Glossary of Basic Cooking Terms
AL DENTE: Slightly undercooked, to a chewy consistency, from the Italian phrase “to the tooth.”Usually refers to the cooking of pasta but also applies to vegetables that are blanched,left still slightly crisp.
ASPIC:A jelly made from clarified meat, poultry, fish or vegetable stock.
AU JUS:Roasted beef, lamb, or poultry served with natural pan juices that accumulate during their cooking.
July 27, 2009 No Comments
U.S./Metric Weights and Measures
1 pinch = less than 1/8 dry teaspoon
1 dash = 3 drops to 1/4 liquid teaspoon
1 teaspoon = 5 ml
3 teaspoons = 1 tablespoon = 1/2 liquid or dry ounce = 15 ml
2 tablespoons = 1 liquid or dry ounce = 30 ml
4 tablespoons = 1/4 cup = 2 liquid or dry ounces = 60 ml
5 1/3 tablespoons = 1/3 cup = 80 ml
8 tablespoons = 1/2 cup = 4 ounces = 120 ml
10 2/3 tablespoons = 2/3 cup = 160 ml
July 25, 2009 1 Comment
These are emergency substitutions: the recipe result will not be as good and will vary, these are some stand-ins for your staples… just in case.
1 cup light brown sugar = 1 cup granulated sugar plus 1/4 cup molasses
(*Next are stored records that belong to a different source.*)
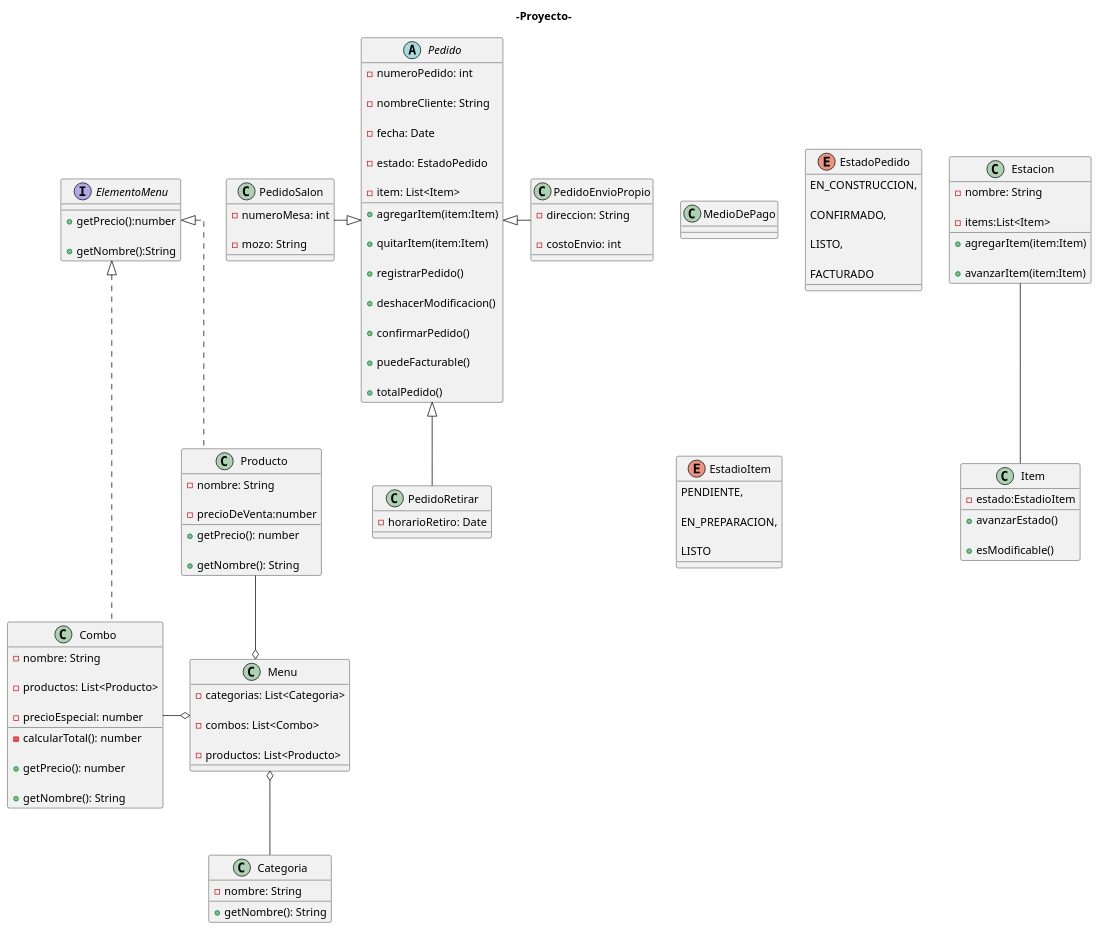
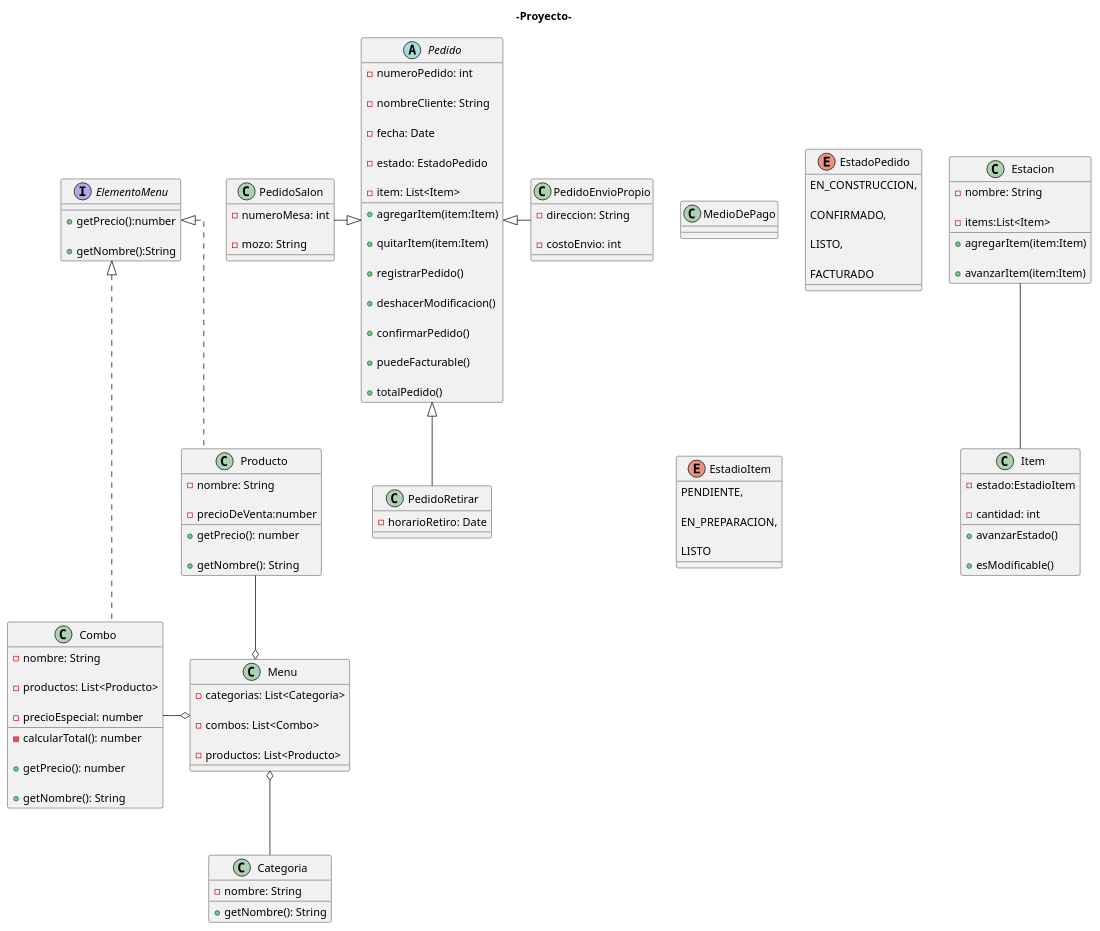
One commit to JuanJauregui2014/Tp-cuatrimestral-programacion-II changed the diagram in diagramas/diagramas.puml. Above: the diagram before and after it, drawn with PlantUML.

Commit message:
Agrego -cantidad:int a clase Ítem
*cuantas unidades de ese producto se solicitaron

```diff
--- a/diagramas/diagramas.puml
+++ b/diagramas/diagramas.puml
@@ -74,7 +74,7 @@
 
     -estado:EstadioItem
 
-
+    -cantidad: int
 
     +avanzarEstado()
 
```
1 cup dark brown sugar = 1 cup granulated sugar plus 1/2 cup molasses
1 cup granulated sugar = 1 cup honey plus 1/2 teaspoon baking soda -or- 1 cup maple syrup plus 1/4 teaspoon baking soda
1 cup corn syrup = 1 cup honey or 1 cup maple syrup
1 cup sifted cake flour = 3/4 cup sifted all purpose flour plus 2 tablespoons cornstarch
July 24, 2009 No Comments
The Basic Kitchen — Small Electrics
1 heavy-duty blender
1 countertop toaster oven
1 small scale with reading for pounds and grams
1 electric hand mixer
1 food processor, 7 cup capacity
July 22, 2009 1 Comment
The Basic Kitchen — Baking Equipment
5 cake pans, with non-stick surfaces:
2 9-inch round
1 9-inch springform
2 8-inch round
July 21, 2009 1 Comment
The Basic Kitchen — Utensils, Measuring, Bowls
1 set of at least 4 nested mixing bowls, glass
1 set of at least 4 nested mixing bowls, metal
1 set stainless steel measuring spoons
1 set stainless steel measuring cups, for dry ingredients
July 19, 2009 1 Comment